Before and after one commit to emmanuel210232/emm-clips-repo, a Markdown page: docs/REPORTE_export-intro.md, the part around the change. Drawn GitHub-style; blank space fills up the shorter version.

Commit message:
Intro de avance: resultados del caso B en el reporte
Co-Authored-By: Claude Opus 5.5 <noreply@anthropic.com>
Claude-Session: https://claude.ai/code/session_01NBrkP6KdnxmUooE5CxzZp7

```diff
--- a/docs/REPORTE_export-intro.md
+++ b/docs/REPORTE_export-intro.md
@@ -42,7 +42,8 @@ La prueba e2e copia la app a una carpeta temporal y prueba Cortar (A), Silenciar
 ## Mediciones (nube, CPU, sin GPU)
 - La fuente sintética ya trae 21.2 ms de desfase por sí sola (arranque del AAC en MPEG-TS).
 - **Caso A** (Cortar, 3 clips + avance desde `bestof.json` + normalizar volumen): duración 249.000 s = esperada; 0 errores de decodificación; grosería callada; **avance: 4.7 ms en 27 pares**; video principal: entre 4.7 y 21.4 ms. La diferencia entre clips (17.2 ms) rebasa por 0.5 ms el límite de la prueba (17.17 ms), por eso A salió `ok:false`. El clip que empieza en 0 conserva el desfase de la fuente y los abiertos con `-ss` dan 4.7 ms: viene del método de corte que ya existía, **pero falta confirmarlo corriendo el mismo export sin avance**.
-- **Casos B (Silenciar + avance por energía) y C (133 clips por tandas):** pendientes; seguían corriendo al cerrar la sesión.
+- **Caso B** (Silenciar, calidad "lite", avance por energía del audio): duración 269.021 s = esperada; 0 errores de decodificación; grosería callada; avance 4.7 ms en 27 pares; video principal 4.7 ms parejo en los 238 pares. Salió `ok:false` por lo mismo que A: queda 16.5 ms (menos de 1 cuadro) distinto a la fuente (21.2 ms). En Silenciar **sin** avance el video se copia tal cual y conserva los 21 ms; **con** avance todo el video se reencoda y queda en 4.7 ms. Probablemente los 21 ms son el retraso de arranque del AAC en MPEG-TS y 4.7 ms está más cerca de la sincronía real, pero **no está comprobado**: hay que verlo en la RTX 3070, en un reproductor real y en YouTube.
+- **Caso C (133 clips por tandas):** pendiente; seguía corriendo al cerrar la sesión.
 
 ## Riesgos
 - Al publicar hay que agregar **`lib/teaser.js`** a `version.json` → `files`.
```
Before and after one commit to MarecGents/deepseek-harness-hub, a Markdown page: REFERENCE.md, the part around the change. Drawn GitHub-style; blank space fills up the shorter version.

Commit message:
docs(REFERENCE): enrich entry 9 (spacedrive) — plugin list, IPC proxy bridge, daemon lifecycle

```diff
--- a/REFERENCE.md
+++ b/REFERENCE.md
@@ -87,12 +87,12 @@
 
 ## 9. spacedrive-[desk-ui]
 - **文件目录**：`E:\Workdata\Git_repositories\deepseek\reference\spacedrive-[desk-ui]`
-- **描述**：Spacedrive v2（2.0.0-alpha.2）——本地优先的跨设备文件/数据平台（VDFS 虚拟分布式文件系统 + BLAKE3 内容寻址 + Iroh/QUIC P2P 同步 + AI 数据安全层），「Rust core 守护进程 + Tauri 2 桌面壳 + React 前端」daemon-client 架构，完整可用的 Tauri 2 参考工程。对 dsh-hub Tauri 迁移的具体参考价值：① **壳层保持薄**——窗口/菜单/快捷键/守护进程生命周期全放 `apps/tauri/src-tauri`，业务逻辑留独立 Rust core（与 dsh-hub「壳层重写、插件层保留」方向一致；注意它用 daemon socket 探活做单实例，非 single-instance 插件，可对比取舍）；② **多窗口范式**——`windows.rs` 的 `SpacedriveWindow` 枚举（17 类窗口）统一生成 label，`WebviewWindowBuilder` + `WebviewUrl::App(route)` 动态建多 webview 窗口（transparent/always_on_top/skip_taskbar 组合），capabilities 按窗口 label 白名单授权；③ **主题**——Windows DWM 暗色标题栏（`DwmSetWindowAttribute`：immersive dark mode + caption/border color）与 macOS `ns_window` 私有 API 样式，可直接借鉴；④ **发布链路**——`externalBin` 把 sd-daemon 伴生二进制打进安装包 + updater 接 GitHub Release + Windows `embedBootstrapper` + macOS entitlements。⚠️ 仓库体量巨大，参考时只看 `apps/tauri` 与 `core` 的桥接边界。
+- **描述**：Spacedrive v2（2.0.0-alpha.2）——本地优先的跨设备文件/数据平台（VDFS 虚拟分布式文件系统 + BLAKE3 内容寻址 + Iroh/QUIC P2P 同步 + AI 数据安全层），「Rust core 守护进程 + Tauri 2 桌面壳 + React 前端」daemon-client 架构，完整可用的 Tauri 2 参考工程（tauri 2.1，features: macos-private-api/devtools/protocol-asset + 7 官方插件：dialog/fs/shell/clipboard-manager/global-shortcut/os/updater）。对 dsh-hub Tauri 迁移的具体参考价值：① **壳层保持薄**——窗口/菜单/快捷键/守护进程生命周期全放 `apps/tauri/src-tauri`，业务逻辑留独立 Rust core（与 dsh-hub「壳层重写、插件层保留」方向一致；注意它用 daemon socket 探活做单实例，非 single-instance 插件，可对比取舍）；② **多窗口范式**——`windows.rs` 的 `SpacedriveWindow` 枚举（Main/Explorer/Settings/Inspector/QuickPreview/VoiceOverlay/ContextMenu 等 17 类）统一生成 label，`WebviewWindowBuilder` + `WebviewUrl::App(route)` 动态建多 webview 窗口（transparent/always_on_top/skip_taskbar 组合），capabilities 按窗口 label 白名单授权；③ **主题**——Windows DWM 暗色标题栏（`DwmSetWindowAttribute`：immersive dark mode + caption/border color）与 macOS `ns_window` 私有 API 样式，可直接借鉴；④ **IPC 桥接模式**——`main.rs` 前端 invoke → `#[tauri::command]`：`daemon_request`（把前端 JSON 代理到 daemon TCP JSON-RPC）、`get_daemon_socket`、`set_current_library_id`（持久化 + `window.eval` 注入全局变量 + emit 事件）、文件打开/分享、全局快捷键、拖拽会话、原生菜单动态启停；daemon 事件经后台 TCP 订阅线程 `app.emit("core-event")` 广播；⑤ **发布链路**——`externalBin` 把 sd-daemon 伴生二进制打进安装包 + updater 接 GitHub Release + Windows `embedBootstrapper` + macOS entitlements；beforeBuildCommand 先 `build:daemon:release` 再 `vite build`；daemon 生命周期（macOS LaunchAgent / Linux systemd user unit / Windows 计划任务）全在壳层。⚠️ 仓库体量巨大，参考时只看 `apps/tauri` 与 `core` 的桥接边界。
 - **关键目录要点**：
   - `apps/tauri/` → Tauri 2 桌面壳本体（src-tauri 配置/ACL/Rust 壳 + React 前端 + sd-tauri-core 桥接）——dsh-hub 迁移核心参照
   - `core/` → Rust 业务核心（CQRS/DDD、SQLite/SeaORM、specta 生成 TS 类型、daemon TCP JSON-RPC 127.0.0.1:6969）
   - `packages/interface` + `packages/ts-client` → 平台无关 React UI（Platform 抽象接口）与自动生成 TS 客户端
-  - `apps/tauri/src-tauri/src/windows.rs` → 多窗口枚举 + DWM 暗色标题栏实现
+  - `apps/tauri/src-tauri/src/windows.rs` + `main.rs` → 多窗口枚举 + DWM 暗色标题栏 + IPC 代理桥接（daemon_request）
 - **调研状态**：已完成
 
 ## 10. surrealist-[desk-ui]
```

● YOUR TASK
Using the listing above, locate the lines that hold "docs" and copy each one.

● SOLVED EXERCISE
Before and after one commit to emmanuel210232/emm-clips-repo, a Markdown page: docs/REPORTE_export-intro.md, the part around the change. Drawn GitHub-style; blank space fills up the shorter version.
--- a/docs/REPORTE_export-intro.md
+++ b/docs/REPORTE_export-intro.md
docs(REFERENCE): enrich entry 9 (spacedrive) — plugin list, IPC proxy bridge, daemon lifecycle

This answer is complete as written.